Internet Evangelism: The Case for Actually Getting Results By John Edmiston
One of the most frequent objections to Internet evangelism and information technology in missions is that numbers and results are seen as worldly and, therefore, as “unspiritual.”
Jesus was transformational. Jesus changed the situation that He was in. The change was visible, measurable, and often astonishing. The changes Jesus wrought were so startling that they threatened the Pharisees, Sadducees, and the Roman administration.
If Jesus had not produced any results, no one would have been annoyed.
Jesus would have been safe, and His disciples would not have had to hide. They could have happily discussed the finer points of Messianic Philosophy until dawn.
God wants results; He trains His disciples to get results, and His faithful and good stewards go out and get results.
Faithfulness is much more than patience, persistence, or consistency; faithfulness is the focused and diligent pursuit of definite and clear outcomes communicated to us by God.
The Master sets the goals (take My talents and get a return), but it is up to the steward to choose the method (trading, investing, or just burying the talent in the ground).
We need to be faithful to our “time,” to the spiritual moment we are in, to know the signs of the age, and to minister with opportunities that arise in our place in history.
Martin Luther used tracts, books, and the printing press in the sixteenth century. After WW2, Billy Graham learned to organize and coordinate significant stadium events with multiple denominations. Later, excellent radio ministries such as TWR, HCJB, and FEBC used the high-wattage transmitters of the fifties and sixties and are still relevant today.
Then there were Christian films, Christian TV, and a Christian music and recording industry; even more high-tech, SAT-7 uses satellite technology to reach the Muslim World.
Each of these people and ministries was faithful in grabbing the means of ministry multiplication, emerging in their time and place in history.

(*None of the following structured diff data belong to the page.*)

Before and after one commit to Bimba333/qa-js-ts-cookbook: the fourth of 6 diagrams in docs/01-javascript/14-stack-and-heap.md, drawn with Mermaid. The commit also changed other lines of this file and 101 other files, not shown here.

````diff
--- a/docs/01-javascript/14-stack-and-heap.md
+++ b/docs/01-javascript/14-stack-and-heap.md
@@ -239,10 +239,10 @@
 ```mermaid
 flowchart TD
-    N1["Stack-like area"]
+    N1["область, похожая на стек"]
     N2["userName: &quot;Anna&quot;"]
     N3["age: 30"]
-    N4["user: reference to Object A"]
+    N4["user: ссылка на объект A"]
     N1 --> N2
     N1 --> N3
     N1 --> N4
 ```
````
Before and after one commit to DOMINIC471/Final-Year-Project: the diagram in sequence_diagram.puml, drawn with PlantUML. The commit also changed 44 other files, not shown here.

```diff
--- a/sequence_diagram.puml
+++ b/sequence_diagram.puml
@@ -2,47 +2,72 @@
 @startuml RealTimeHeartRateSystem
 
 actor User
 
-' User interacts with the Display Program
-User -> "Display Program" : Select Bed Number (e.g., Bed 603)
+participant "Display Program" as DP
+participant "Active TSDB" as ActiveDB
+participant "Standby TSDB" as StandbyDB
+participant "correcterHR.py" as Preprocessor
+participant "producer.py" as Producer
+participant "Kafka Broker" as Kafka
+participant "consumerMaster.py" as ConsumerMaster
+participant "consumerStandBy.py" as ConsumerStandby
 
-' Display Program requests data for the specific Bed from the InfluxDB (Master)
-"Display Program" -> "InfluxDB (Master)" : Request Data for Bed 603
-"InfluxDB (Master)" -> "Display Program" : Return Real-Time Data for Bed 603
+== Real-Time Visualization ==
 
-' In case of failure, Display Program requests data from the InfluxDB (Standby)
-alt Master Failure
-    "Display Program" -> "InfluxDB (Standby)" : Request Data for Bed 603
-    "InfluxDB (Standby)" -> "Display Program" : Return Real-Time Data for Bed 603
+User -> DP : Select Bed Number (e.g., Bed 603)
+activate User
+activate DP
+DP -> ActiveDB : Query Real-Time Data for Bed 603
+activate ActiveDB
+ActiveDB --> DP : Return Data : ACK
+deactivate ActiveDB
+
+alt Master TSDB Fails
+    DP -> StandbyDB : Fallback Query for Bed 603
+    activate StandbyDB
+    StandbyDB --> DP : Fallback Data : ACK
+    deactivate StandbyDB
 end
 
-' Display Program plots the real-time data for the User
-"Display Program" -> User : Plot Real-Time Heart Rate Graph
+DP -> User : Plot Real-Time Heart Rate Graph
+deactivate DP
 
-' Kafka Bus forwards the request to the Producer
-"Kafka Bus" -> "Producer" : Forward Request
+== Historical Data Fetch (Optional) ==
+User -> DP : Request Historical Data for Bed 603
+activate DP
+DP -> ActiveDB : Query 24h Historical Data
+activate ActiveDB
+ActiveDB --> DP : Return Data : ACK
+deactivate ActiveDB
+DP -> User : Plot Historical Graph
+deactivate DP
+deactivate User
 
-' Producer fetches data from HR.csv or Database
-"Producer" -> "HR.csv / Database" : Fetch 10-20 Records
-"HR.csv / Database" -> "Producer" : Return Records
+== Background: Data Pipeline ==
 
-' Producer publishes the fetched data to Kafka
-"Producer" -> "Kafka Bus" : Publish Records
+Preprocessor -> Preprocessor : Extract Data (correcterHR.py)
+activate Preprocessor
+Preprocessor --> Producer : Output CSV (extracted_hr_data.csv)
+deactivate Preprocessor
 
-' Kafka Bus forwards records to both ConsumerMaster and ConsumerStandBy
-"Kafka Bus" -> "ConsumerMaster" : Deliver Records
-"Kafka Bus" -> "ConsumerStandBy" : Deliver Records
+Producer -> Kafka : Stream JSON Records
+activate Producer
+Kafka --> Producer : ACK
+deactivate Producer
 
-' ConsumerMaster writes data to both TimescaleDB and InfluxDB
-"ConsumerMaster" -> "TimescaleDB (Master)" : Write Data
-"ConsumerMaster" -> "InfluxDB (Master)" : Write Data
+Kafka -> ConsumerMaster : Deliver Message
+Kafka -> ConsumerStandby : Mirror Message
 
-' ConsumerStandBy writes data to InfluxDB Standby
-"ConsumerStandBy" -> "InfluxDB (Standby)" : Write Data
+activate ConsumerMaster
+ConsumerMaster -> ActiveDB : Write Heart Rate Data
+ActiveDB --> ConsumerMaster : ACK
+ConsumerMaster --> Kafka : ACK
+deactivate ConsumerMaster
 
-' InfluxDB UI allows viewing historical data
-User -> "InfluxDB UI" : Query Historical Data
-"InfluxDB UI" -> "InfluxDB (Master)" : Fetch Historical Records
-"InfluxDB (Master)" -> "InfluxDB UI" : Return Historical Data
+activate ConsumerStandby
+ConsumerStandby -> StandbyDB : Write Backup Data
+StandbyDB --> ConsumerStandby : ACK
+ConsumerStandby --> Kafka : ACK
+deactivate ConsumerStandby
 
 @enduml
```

If Martin Luther had not nailed his 95 theses to a church door, if no one had taken them to a printer for publication, if Luther had just stayed quietly teaching classes in an Augustinian monastery, doing things the old way, then perhaps there would not have been a Reformation!
In the 21st century, the faithful Christian missionary (or the faithful Christian mission agency) will be asking how they can take hold of the opportunities for ministry multiplication that have arisen in our time in history. One of the most obvious ones is the wise and godly use of Internet evangelism and information technology in missions.
John Edmiston is the CEO of Cyber missions; he has degrees from the University of Queensland, the Baptist Theological College of Queensland, and the Melbourne College of Divinity (all in Australia) and has lectured at several bible colleges and major seminaries during his over 30 years in ministry.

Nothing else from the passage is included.